## DATASET EXCERPTS
+ + + +
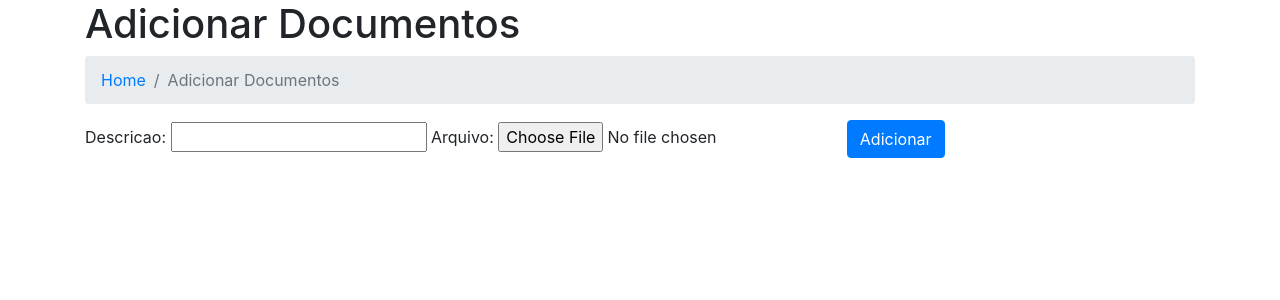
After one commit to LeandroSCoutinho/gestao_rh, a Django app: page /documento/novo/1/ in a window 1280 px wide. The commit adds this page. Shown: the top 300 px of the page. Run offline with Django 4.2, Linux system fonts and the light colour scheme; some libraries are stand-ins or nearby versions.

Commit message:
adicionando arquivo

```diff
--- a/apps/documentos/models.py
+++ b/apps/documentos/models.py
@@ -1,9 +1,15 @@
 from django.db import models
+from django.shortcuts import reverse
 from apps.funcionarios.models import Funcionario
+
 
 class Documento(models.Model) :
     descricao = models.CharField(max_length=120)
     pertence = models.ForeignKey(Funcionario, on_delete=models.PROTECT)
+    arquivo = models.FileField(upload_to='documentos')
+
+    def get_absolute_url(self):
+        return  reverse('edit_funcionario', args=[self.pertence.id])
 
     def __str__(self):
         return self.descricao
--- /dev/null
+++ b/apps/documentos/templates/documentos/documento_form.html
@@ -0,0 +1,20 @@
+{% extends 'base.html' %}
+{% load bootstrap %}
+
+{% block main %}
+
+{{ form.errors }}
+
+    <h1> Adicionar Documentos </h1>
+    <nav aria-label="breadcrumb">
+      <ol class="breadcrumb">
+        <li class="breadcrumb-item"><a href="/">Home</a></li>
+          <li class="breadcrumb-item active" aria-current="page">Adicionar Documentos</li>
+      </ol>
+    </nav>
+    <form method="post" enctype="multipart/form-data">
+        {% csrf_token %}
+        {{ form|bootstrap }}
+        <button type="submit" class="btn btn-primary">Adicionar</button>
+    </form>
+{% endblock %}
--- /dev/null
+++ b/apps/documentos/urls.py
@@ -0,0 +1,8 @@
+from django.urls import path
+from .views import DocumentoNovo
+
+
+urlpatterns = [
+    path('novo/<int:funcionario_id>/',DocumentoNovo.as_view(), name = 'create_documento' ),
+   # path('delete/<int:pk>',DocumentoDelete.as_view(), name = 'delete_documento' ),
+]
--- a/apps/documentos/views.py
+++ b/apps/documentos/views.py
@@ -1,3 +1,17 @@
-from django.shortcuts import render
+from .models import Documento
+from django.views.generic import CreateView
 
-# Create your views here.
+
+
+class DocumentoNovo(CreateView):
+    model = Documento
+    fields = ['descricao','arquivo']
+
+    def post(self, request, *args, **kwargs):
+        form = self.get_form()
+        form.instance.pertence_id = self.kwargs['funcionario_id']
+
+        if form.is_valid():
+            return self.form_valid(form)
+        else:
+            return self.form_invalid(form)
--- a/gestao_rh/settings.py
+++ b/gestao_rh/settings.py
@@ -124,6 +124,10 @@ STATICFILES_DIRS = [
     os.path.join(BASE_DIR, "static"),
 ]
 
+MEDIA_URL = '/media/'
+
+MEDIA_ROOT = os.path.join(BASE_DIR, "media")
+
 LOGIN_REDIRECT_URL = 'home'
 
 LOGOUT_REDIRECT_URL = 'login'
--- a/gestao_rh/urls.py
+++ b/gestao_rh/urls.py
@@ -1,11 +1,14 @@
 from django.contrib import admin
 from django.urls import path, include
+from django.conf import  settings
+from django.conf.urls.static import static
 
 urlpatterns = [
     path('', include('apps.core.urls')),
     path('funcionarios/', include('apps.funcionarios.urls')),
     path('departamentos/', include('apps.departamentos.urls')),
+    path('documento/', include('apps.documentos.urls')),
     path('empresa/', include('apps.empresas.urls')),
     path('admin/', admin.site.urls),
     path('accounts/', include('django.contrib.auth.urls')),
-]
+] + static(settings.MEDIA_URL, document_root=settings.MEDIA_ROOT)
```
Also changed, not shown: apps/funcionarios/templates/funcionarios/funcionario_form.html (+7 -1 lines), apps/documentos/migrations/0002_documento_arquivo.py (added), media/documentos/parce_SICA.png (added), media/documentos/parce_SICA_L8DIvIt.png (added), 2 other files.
+ + + +
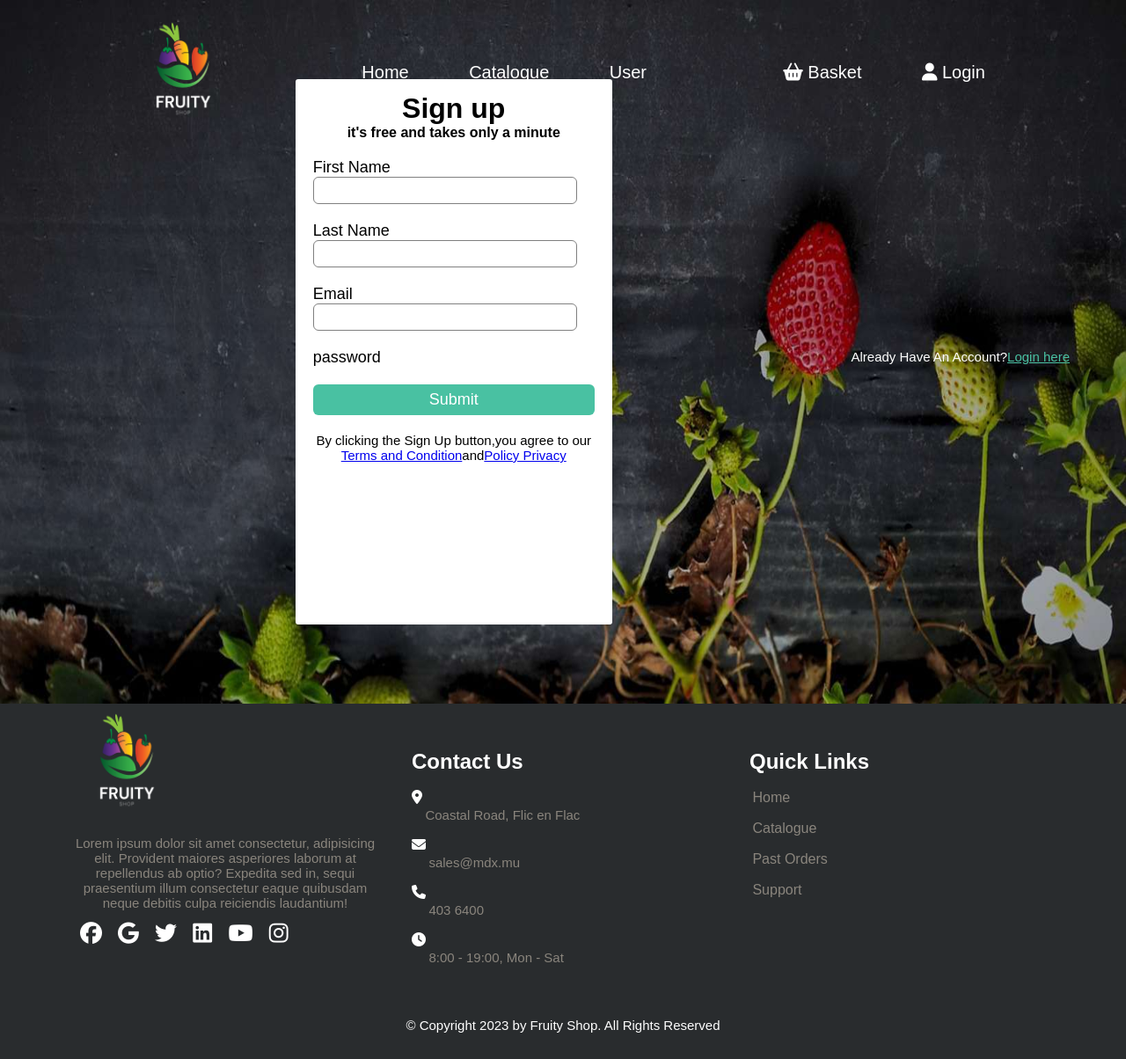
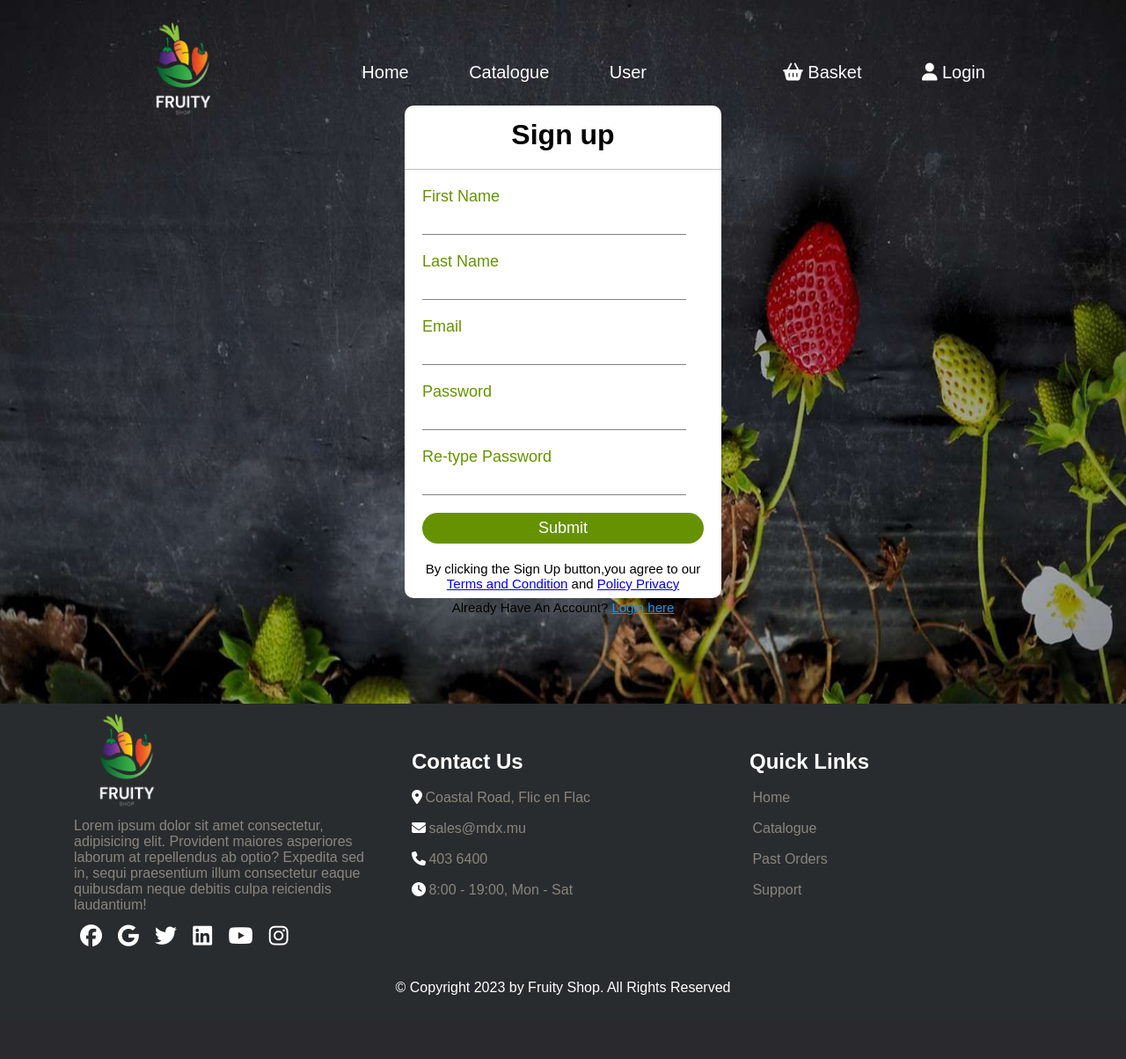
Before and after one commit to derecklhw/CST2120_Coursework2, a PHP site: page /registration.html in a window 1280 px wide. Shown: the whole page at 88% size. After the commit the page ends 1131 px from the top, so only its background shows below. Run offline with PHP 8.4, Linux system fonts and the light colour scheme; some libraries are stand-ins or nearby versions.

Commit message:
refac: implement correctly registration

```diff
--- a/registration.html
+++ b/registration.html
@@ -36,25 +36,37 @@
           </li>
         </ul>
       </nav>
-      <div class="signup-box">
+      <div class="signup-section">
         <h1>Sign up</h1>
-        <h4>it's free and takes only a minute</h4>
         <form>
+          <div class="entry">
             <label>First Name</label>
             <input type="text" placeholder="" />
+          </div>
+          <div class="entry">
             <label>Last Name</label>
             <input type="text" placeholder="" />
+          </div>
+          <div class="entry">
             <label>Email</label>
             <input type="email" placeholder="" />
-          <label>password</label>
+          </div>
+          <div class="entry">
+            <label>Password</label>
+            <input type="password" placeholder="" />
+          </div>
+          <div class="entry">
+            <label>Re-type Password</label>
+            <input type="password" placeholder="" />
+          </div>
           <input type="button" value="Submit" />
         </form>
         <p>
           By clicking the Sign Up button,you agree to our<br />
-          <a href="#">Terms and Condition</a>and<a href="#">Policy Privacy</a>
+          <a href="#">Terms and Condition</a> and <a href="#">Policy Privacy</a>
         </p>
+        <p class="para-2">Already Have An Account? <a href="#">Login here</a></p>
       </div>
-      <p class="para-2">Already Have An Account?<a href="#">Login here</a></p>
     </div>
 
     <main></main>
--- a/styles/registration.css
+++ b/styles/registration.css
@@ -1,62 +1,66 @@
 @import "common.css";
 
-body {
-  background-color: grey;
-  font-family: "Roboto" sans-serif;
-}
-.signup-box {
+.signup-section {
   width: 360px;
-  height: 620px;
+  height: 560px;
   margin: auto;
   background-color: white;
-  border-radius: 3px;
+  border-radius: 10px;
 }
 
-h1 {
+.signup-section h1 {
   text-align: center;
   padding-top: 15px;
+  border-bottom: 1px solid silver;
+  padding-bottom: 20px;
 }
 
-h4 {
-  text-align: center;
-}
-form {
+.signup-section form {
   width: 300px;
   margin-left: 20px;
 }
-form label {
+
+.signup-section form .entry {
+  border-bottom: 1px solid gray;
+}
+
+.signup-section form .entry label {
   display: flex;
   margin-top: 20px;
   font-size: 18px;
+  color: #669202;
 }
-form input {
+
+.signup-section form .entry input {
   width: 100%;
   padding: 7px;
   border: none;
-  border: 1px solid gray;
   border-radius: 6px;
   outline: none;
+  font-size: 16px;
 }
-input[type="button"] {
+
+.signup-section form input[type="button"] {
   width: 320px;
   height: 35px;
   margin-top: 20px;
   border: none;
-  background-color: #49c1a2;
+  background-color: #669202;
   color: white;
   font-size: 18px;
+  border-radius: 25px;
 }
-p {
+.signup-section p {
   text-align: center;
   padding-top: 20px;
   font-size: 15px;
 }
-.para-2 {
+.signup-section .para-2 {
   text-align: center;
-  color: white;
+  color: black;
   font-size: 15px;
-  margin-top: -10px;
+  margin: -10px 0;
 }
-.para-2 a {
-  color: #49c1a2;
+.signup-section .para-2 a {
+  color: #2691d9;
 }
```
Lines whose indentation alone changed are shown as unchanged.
+ + + +
## ACTIVITY
Lines above holding "Policy": give their count, nothing more.

## SOLUTION TO THE EXERCISE
2